EXERCISE INSTRUCTIONS> Wherever a line in the material contains the word "xlsx", copy that line.

========

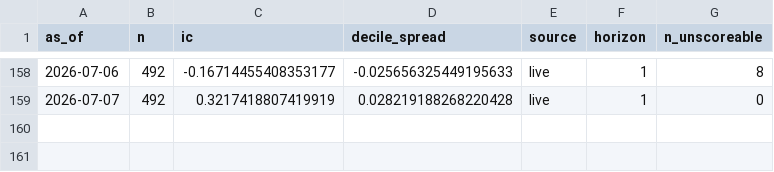
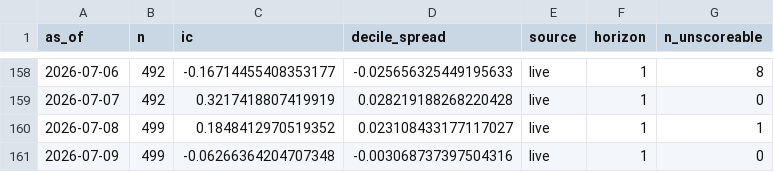
Before and after one commit to Savi-Swar/StrategyBuilder, a CSV file: reports/ledger/ic_history.csv, drawn as a sheet; only a part is shown, gaps mark what is left out.

```diff
--- a/reports/ledger/ic_history.csv
+++ b/reports/ledger/ic_history.csv
@@ -159 +159,3 @@ as_of,n,ic,decile_spread,source,horizon,n_unscoreable
 2026-07-07,492,0.3217418807419919,0.028219188268220428,live,1,0
+2026-07-08,499,0.1848412970519352,0.023108433177117027,live,1,1
+2026-07-09,499,-0.06266364204707348,-0.003068737397504316,live,1,0
```
Also changed, not shown: 14 other files.
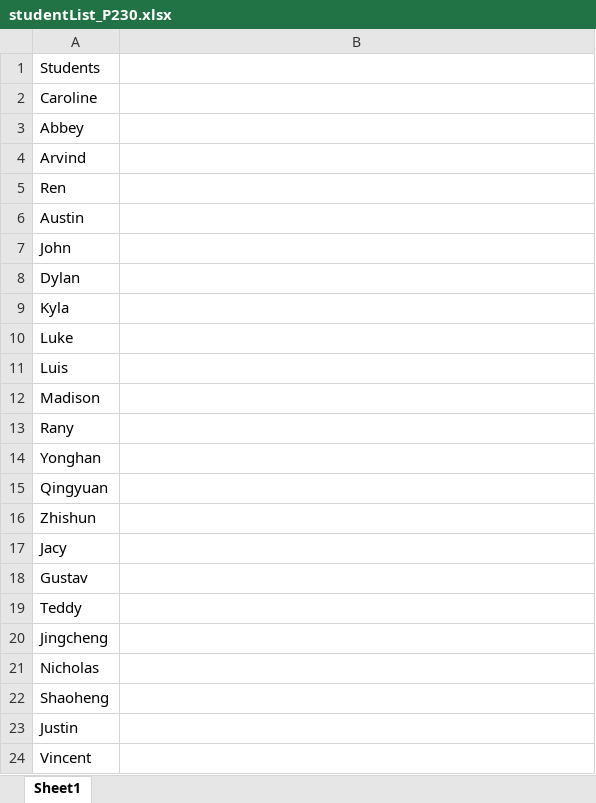
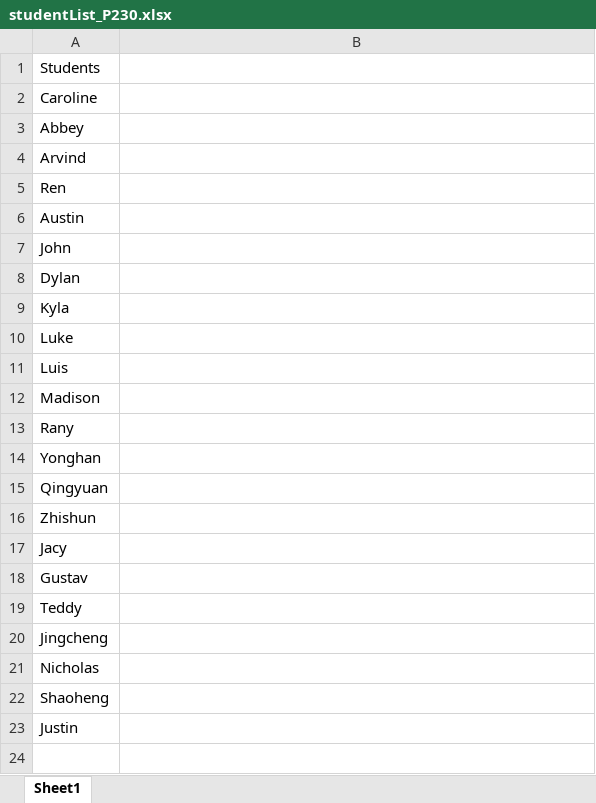
Before and after one commit to allardjun/makeSmallGroups, an Excel workbook: studentList_P230.xlsx, sheet Sheet1, drawn as a sheet; values as stored, in another font and other column widths than the file's, no borders; the diff names each change by its address in the sheet, - before the commit and + after, or states it on an @@ line.

```diff
--- a/studentList_P230.xlsx (sheet Sheet1)
+++ b/studentList_P230.xlsx (sheet Sheet1)
-row 24: Vincent
```
Also changed, not shown: 4 other files.
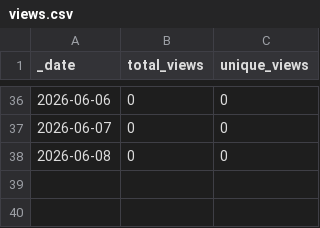
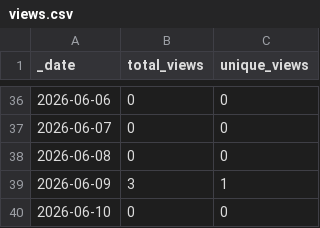
Before and after one commit to somyabhalani/airsign, a CSV file: traffic/views.csv, drawn as a sheet; only a part is shown, gaps mark what is left out; the diff names each change by its address in the sheet, - before the commit and + after, or states it on an @@ line.

```diff
--- a/traffic/views.csv
+++ b/traffic/views.csv
+row 39: 2026-06-09 | 3 | 1
+row 40: 2026-06-10 | 0 | 0
```
Also changed, not shown: traffic/clones.csv, 1 other file.
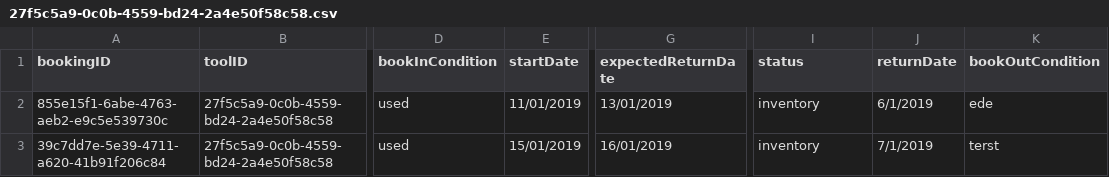
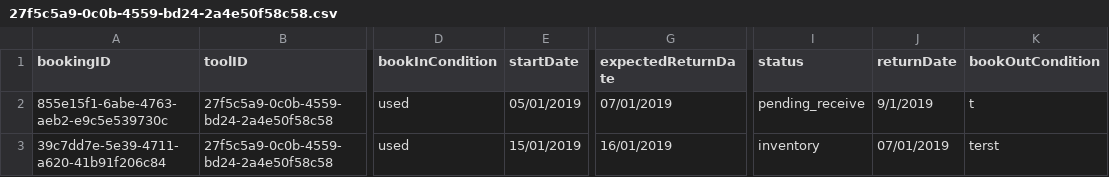
Before and after one commit to SMXaS/Shared-Power, a CSV file: Data/Bookings/27f5c5a9-0c0b-4559-bd24-2a4e50f58c58.csv, drawn as a sheet; only a part is shown, gaps mark what is left out; the diff names each change by its address in the sheet, - before the commit and + after, or states it on an @@ line.

```diff
--- a/Data/Bookings/27f5c5a9-0c0b-4559-bd24-2a4e50f58c58.csv
+++ b/Data/Bookings/27f5c5a9-0c0b-4559-bd24-2a4e50f58c58.csv
-E2 (startDate): 11/01/2019
+E2 (startDate): 05/01/2019
-G2 (expectedReturnDate): 13/01/2019
+G2 (expectedReturnDate): 07/01/2019
-I2 (status): inventory
+I2 (status): pending_receive
-J2 (returnDate): 6/1/2019
+J2 (returnDate): 9/1/2019
-K2 (bookOutCondition): ede
+K2 (bookOutCondition): t
-J3 (returnDate): 7/1/2019
+J3 (returnDate): 07/01/2019
```
Also changed, not shown: Data/Bookings/aac889e8-23c4-4ddf-824c-821bc9756d25.csv, Data/tools.csv, 8 other files.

========

EXPECTED OUTPUT>
Before and after one commit to allardjun/makeSmallGroups, an Excel workbook: studentList_P230.xlsx, sheet Sheet1, drawn as a sheet; values as stored, in another font and other column widths than the file's, no borders; the diff names each change by its address in the sheet, - before the commit and + after, or states it on an @@ line.
--- a/studentList_P230.xlsx (sheet Sheet1)
+++ b/studentList_P230.xlsx (sheet Sheet1)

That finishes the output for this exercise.